For the full listing see here
The Seaward Solar range of electrical safety, performance measurement and O&M test equipment for solar PV systems will be on show at stand J44F at the Solar Energy UK show, held at the NEC, Birmingham, on 13-15th October.
The Solarlink Test Kit includes all the test and datalogging capabilities needed to measure the electrical safety and performance of installed PV systems in line with MCS MIS 3002 and IEC 62446.
The kit combines the comprehensive electrical commissioning test capabilities of the PV150 solar installation handheld tester with the advanced Solar Survey 200R multifunction PV survey meter.
View all of our Solar products here
Watch a short video about the PV150
The UK Department of Energy and Climate Change (DECC) is proposing to cut the feed-in tariff (FiT ) rates for solar PV installations by as much as 87%.
Publishing the outcome of the long-awaited feed-in tariff review, the government is proposing deep cuts to all bands from 1 January 2016.

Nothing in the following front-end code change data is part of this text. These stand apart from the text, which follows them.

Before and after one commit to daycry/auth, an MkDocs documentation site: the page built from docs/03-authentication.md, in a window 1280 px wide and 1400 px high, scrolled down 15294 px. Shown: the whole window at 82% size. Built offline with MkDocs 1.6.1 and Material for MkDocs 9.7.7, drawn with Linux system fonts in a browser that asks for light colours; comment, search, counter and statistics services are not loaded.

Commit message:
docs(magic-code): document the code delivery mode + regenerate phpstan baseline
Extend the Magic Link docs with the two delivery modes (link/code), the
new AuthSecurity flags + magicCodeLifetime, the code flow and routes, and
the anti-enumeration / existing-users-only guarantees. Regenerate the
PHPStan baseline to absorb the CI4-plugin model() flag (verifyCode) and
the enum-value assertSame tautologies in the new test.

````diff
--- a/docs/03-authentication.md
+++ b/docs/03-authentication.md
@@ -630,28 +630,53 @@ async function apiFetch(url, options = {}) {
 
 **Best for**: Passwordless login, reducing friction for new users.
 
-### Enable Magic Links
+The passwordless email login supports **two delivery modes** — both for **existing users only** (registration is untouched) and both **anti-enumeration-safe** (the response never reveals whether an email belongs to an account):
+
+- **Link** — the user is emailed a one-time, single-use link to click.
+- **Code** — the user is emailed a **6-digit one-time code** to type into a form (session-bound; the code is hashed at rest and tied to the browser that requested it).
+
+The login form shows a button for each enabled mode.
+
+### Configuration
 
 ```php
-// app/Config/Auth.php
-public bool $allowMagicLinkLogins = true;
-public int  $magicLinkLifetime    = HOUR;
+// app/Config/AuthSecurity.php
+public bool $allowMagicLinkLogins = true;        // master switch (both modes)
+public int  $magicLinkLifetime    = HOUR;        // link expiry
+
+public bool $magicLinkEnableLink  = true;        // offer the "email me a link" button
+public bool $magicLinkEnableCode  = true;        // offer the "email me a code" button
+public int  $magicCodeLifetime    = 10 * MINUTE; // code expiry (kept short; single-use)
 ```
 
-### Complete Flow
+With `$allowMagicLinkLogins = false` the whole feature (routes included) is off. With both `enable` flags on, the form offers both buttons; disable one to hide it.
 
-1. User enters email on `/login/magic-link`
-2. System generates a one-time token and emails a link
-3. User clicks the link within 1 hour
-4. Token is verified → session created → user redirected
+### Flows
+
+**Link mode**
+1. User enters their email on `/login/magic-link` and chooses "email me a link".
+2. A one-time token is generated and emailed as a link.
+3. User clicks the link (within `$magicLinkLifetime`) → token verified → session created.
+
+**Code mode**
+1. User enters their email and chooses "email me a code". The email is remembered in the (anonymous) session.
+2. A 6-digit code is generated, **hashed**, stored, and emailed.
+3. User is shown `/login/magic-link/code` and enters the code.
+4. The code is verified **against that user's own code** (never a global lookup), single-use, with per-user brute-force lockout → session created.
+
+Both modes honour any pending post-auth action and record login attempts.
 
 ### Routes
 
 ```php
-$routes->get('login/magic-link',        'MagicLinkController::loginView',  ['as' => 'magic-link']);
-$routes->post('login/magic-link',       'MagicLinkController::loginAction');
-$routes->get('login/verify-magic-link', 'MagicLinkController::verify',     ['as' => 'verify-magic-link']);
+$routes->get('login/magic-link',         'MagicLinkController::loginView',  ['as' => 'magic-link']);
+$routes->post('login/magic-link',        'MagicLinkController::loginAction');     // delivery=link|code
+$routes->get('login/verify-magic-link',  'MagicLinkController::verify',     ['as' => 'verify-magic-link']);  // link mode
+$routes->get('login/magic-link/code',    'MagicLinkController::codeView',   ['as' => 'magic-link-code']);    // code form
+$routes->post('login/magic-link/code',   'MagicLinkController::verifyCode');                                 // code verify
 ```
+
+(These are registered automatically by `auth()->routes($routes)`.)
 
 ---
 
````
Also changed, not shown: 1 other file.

In addition to the cuts to the tariff rate, DECC is also looking to enforce default degression each quarter which would see FiT support for some scales of solar end on 1 January 2019.
DECC is also proposing to change the indexation of the feed-in tariff scheme, moving it away from retail price index (RPI) to consumer price index (CPI). The department argues that CPI is a more appropriate way of compensating investors for inflation.
The government has also noted a number of concerns about the structure of the export tariff under the FiT, most notably the gap between the export tariff and market prices for FiT installations.
DECC has outlined a number of proposed changes such as removing the export tariff for >50kW projects, lowering the export tariff and annually reviewing the export tariff. However, it does not intend to make any changes to the export tariff yet and is seeking feedback on its proposals first.
The full story is here
New solar PV market analysis predicts that Global solar PV system prices will decrease by 40% by 2020. The PV Balance of Systems 2015 report: Technology Trends and Markets in the U.S. and Abroad, says that average global solar PV system installed costs will fall from $2.16 per watt in 2014 to $1.24 per watt by 2020.
The research claims that, although costs will continue to vary by region and market segment, a combination of balance-of-system innovations will drive cost reductions across the board and ultimately fuel the global solar market to move well past 100 gigawatts by 2020.
PV balance of systems (BOS), are all non-module costs including hardware costs and soft costs consisting of operations and services. These costs have come down tremendously by between 39% and 64% between 2007 and 2014, depending on market segment and geography.
The source of the report, GTM Research, says that PV system integration will be the primary push toward more economically competitive solar. Further details are available here.